▶ [WHAT YOU HAVE TO DO]: Filter this listing down to the lines that contain the word "DatabaseHelper", and copy them.

▶ [RECORDS FOR THIS EXERCISE]:

================

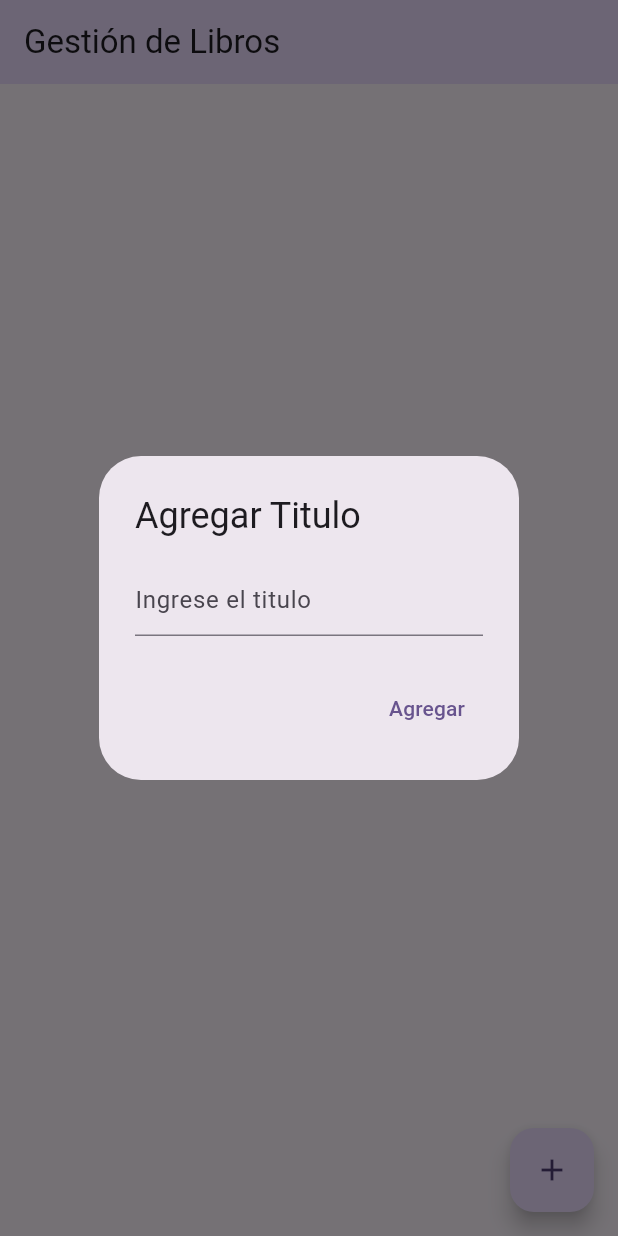
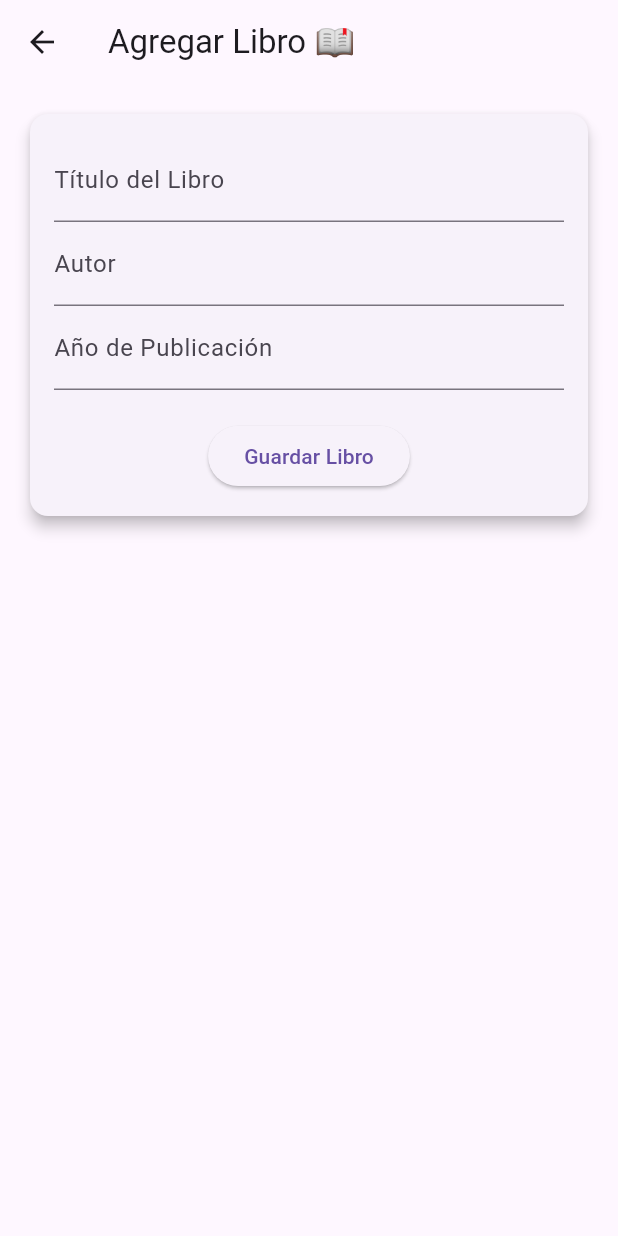
Before and after one commit to Abrilskop/test_sqlite, a Flutter app: the screen it shows after launch, after a tap on the "add" icon, on a phone screen of 412 x 824 dp. Run offline on Flutter 3.47's test engine with Material 3 defaults, Android fonts, the phone set to English and light mode, and no system bars; our stand-ins replace sqflite; accounts and stored records are empty.

Commit message:
chore: add advanced flormulario_libro

```diff
--- a/lib/database_helper.dart
+++ b/lib/database_helper.dart
@@ -1,77 +1,53 @@
-import 'package:test_sqlite/libros.dart';
 import 'package:sqflite/sqflite.dart';
 import 'package:path/path.dart';
+import 'libros.dart';
 
 class DatabaseHelper {
   static final DatabaseHelper _instance = DatabaseHelper._internal();
-  factory DatabaseHelper() => _instance;
+  static Database? _database;
 
-  static Database? _database;
+  factory DatabaseHelper() {
+    return _instance;
+  }
 
   DatabaseHelper._internal();
 
   Future<Database> get database async {
     if (_database != null) return _database!;
-    _database = await _initDatabase();
+    _database = await inicializarDB();
     return _database!;
   }
 
-  // Inicialización de la base de datos
-  Future<Database> _initDatabase() async {
-    String path = join(await getDatabasesPath(), 'bdlibros.db');
+  Future<Database> inicializarDB() async {
+    String path = join(await getDatabasesPath(), 'biblioteca.db');
     return await openDatabase(
       path,
-      onCreate: (db, version){
-        return db.execute(
-          "CREATE TABLE libros (id INTEGER PRIMARY KEY AUTOINCREMENT, tituloLibro TEXT",
-        );
+      version: 1,
+      onCreate: (db, version) {
+        db.execute('''
+          CREATE TABLE libros(
+            id INTEGER PRIMARY KEY AUTOINCREMENT,
+            titulo TEXT
+          )
+        ''');
       },
-      version: 1,
     );
   }
 
-  // CRUD Operaciones
-  Future<void> insertLibro(Libro item) async {
+  Future<void> insertLibro(Libro libro) async {
     final db = await database;
-    await db.insert('libros', item.toMap(), conflictAlgorithm: ConflictAlgorithm.replace);
+    await db.insert('libros', libro.toMap(),
+        conflictAlgorithm: ConflictAlgorithm.replace);
   }
 
-  Future<List<Libro>> getItems() async {
+  Future<List<Libro>> obtenerLibros() async {
     final db = await database;
     final List<Map<String, dynamic>> maps = await db.query('libros');
-
     return List.generate(maps.length, (i) {
       return Libro(
         id: maps[i]['id'],
-        tituloLibro: maps[i]['tituloLibro'],
+        tituloLibro: maps[i]['titulo'],
       );
     });
   }
-  Future<void> printDatabasePath() async {
-    String path = join(await getDatabasesPath(), 'bdlibros.db');
-    print("📂 Ruta de la base de datos: $path");
-  }
-
-  Future<int> eliminar(
-    String table,
-    {String? where, List<Object?>? whereArgs}
-  ) async {
-    final db = await _initDatabase();
-    return await db.delete(
-      table,
-      where: where,
-      whereArgs: whereArgs,
-    );
-  }
-
-  Future<int> actualizar(String table, Map<String, dynamic> values,
-    {String? where, List<Object?>? whereArgs}) async {
-    final db = await _initDatabase();
-    return await db.update(
-      table,
-      values,
-      where: where,
-      whereArgs: whereArgs,
-    );
-  }
 }
--- /dev/null
+++ b/lib/formulario_libro.dart
@@ -0,0 +1,68 @@
+import 'package:flutter/material.dart';
+import 'database_helper.dart';
+import 'libros.dart';
+
+class FormularioLibro extends StatefulWidget {
+  @override
+  _FormularioLibroState createState() => _FormularioLibroState();
+}
+
+class _FormularioLibroState extends State<FormularioLibro> {
+  final DatabaseHelper dbHelper = DatabaseHelper();
+  final TextEditingController tituloController = TextEditingController();
+  final TextEditingController autorController = TextEditingController();
+  final TextEditingController anioController = TextEditingController();
+
+  void guardarLibro() async {
+    if (tituloController.text.isNotEmpty &&
+        autorController.text.isNotEmpty &&
+        anioController.text.isNotEmpty) {
+
+      final nuevoLibro = Libro(
+        tituloLibro: tituloController.text,
+      );
+
+      await dbHelper.insertLibro(nuevoLibro);
+      Navigator.pop(context); // Cierra la pantalla después de guardar
+    }
+  }
+
+  @override
+  Widget build(BuildContext context) {
+    return Scaffold(
+      appBar: AppBar(title: Text('Agregar Libro 📖')),
+      body: Padding(
+        padding: const EdgeInsets.all(16.0),
+        child: Card(
+          elevation: 4,
+          child: Padding(
+            padding: const EdgeInsets.all(16.0),
+            child: Column(
+              mainAxisSize: MainAxisSize.min,
+              children: [
+                TextField(
+                  controller: tituloController,
+                  decoration: InputDecoration(labelText: 'Título del Libro'),
+                ),
+                TextField(
+                  controller: autorController,
+                  decoration: InputDecoration(labelText: 'Autor'),
+                ),
+                TextField(
+                  controller: anioController,
+                  decoration: InputDecoration(labelText: 'Año de Publicación'),
+                  keyboardType: TextInputType.number,
+                ),
+                SizedBox(height: 20),
+                ElevatedButton(
+                  onPressed: guardarLibro,
+                  child: Text('Guardar Libro'),
+                ),
+              ],
+            ),
+          ),
+        ),
+      ),
+    );
+  }
+}
--- a/lib/libros.dart
+++ b/lib/libros.dart
@@ -1,11 +1,10 @@
-class Libro{
-  int? id;
-  String tituloLibro;
+class Libro {
+  final int? id;
+  final String tituloLibro;
 
   Libro({this.id, required this.tituloLibro});
 
-  Map<String, dynamic> toMap(){
-    return {'id':id, 'tituloLibro':tituloLibro,
-    };
+  Map<String, dynamic> toMap() {
+    return {'id': id, 'titulo': tituloLibro};
   }
 }
--- a/lib/main.dart
+++ b/lib/main.dart
@@ -1,184 +1,75 @@
 import 'package:flutter/material.dart';
-import 'package:test_sqlite/libros.dart';
-import 'package:test_sqlite/database_helper.dart';
+import 'database_helper.dart';
+import 'libros.dart';
+import 'formulario_libro.dart';
 
 void main() {
-  runApp(const MyApp());
+  runApp(MiApp());
 }
 
-class MyApp extends StatelessWidget {
-  const MyApp({super.key});
-
+class MiApp extends StatelessWidget {
   @override
   Widget build(BuildContext context) {
     return MaterialApp(
-      title: 'CRUD Libros',
-      theme: ThemeData(
-        colorScheme: ColorScheme.fromSeed(seedColor: Colors.deepPurple),
-        useMaterial3: true,
-      ),
-      home: const MyHomePage(),
+      debugShowCheckedModeBanner: false,
+      title: 'Biblioteca',
+      theme: ThemeData(primarySwatch: Colors.deepPurple),
+      home: PantallaPrincipal(),
     );
   }
 }
 
-class MyHomePage extends StatefulWidget {
-  const MyHomePage({super.key});
-
+class PantallaPrincipal extends StatefulWidget {
   @override
-   State<MyHomePage> createState() => _MyHomePageState();
+  _PantallaPrincipalState createState() => _PantallaPrincipalState();
 }
 
-class _MyHomePageState extends State<MyHomePage> {
-  final DatabaseHelper _dbHelper = DatabaseHelper();
-  final TextEditingController _EditTituloLibro=TextEditingController();
-  List<Libro> _items = [];
+class _PantallaPrincipalState extends State<PantallaPrincipal> {
+  final DatabaseHelper dbHelper = DatabaseHelper();
+  List<Libro> libros = [];
 
   @override
   void initState() {
     super.initState();
-    _cargarListaLibros();
+    cargarLibros();
   }
 
-  Future<void> _cargarListaLibros() async {
-    final items = await _dbHelper.getItems();
+  void cargarLibros() async {
+    List<Libro> lista = await dbHelper.obtenerLibros();
     setState(() {
-      _items = items;
+      libros = lista;
     });
   }
 
-  void _agregarNuevoLibro(String tituloLibro) async {
-    final nuevoLibro = Libro(tituloLibro: tituloLibro);
-    await _dbHelper.insertLibro(nuevoLibro);
-    print("NUEVO LIBRO AGREGADO CON EXITO");
-    _cargarListaLibros();
+  void mostrarFormularioAgregar() {
+    Navigator.push(
+      context,
+      MaterialPageRoute(builder: (context) => FormularioLibro()),
+    ).then((_) => cargarLibros()); // Refresca la lista al volver
   }
 
-  void _mostrarVentanaAgregar(){
-    showDialog(
-      context: context,
-      builder: (context){
-        return AlertDialog(
-          title: const Text("Agregar Titulo"),
-          content: TextField(
-            controller: _EditTituloLibro,
-            decoration: const InputDecoration(hintText: "Ingrese el titulo"),
-          ),
-          actions: [
-            TextButton(
-              onPressed: (){
-                if(_EditTituloLibro.text!.isNotEmpty){
-                  _agregarNuevoLibro(_EditTituloLibro.text.toString());
-                  Navigator.of(context).pop();
-                }
-              },
-              child: Text("Agregar"),
-            ),
-          ],
-        );
-      }
-    );
-  }
-
-  void _eliminarLibro(int id) async {
-    await _dbHelper.eliminar('libros', where: 'id = ?', whereArgs: [id]);
-    _cargarListaLibros();
-  }
-
-  void _mostrarMensajeModificar(int id){
-    showDialog(
-      context: context,
-      builder: (context){
-        return AlertDialog(
-          title: Text("Confirmar eliminacion"),
-          content: Text("Estas seguro de que quieres eliinar este libro?"),
-          actions: [
-            TextButton(
-              onPressed: (){
-                Navigator.of(context).pop();
-              },
-              child: Text("Cancelar"),
-            ),
-          ],
-        );
-      }
-    );
-  }
-
-  void _actualizarLibro(int id, String nuevoTitulo) async {
-    await _dbHelper.actualizar(
-      'libros',
-      {'tituloLibro': nuevoTitulo},
-      where: 'id = ?',
-      whereArgs: [id],
-    );
-    _cargarListaLibros();
-  }
-
-  void _ventanaEditar(int id, String tituloActual) {
-    TextEditingController _tituloController = TextEditingController(text: tituloActual);
-
-    showDialog(
-      context: context,
-      builder: (context){
-        return AlertDialog(
-          title: Text("Modificar Titulo del Libro"),
-          content: TextField(
-            controller: _tituloController,
-            decoration: InputDecoration(
-              hintText: "Escribe el nuevo titulo"
-            ),
-          ),
-          actions: [
-            TextButton(
-              onPressed: (){
-                Navigator.of(context).pop();
-              },
-              child: Text("Cancelar"),
-            ),
-            TextButton(
-              onPressed: (){
-                if (_tituloController.text!.isNotEmpty){
-                  _actualizarLibro(id, _tituloController.text.toString());
-                }
-                Navigator.of(context).pop();
-              },
-              child: Text("Guardar"),
-            ),
-          ],
-        );
-      }
-    );
-  }
   @override
   Widget build(BuildContext context) {
     return Scaffold(
-      appBar: AppBar(
-        title: Text('Gestión de Libros'),
-        backgroundColor: Theme.of(context).colorScheme.primaryContainer,
-      ),
-      body: ListView.separated(
-        itemCount: _items.length,
-        separatorBuilder: (context, index) => Divider(),
-        itemBuilder: (context, index) {
-          final libro = _items[index];
-          return ListTile(
-            title: Text(libro.tituloLibro),
-            subtitle: Text('ID: ${libro.id}'),
-            trailing: IconButton(
-              icon: Icon(Icons.delete, color: Colors.grey),
-              onPressed: () {
-                _mostrarMensajeModificar(int.parse(libro.id.toString()));
+      appBar: AppBar(title: Text('Mi Biblioteca 📚')),
+      body: libros.isEmpty
+          ? Center(child: Text('No hay libros aún. Agrega uno! 📖'))
+          : ListView.builder(
+              itemCount: libros.length,
+              itemBuilder: (context, index) {
+                return Card(
+                  margin: EdgeInsets.all(8),
+                  elevation: 5,
+                  child: ListTile(
+                    title: Text(libros[index].tituloLibro,
+                        style: TextStyle(fontWeight: FontWeight.bold)),
+                    subtitle: Text('ID: ${libros[index].id}'),
+                  ),
+                );
               },
             ),
-            onTap: (){
-              _ventanaEditar(int.parse(libro.id.toString()), libro.tituloLibro);
-            },
-          );
-        },
-      ),
       floatingActionButton: FloatingActionButton(
-        onPressed: () => _mostrarVentanaAgregar(),
+        onPressed: mostrarFormularioAgregar,
         child: Icon(Icons.add),
       ),
     );
```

================

▶ [YOUR RESPONSE]:
 class DatabaseHelper {
   static final DatabaseHelper _instance = DatabaseHelper._internal();
-  factory DatabaseHelper() => _instance;
+  factory DatabaseHelper() {
   DatabaseHelper._internal();
+  final DatabaseHelper dbHelper = DatabaseHelper();
-  final DatabaseHelper _dbHelper = DatabaseHelper();
+  final DatabaseHelper dbHelper = DatabaseHelper();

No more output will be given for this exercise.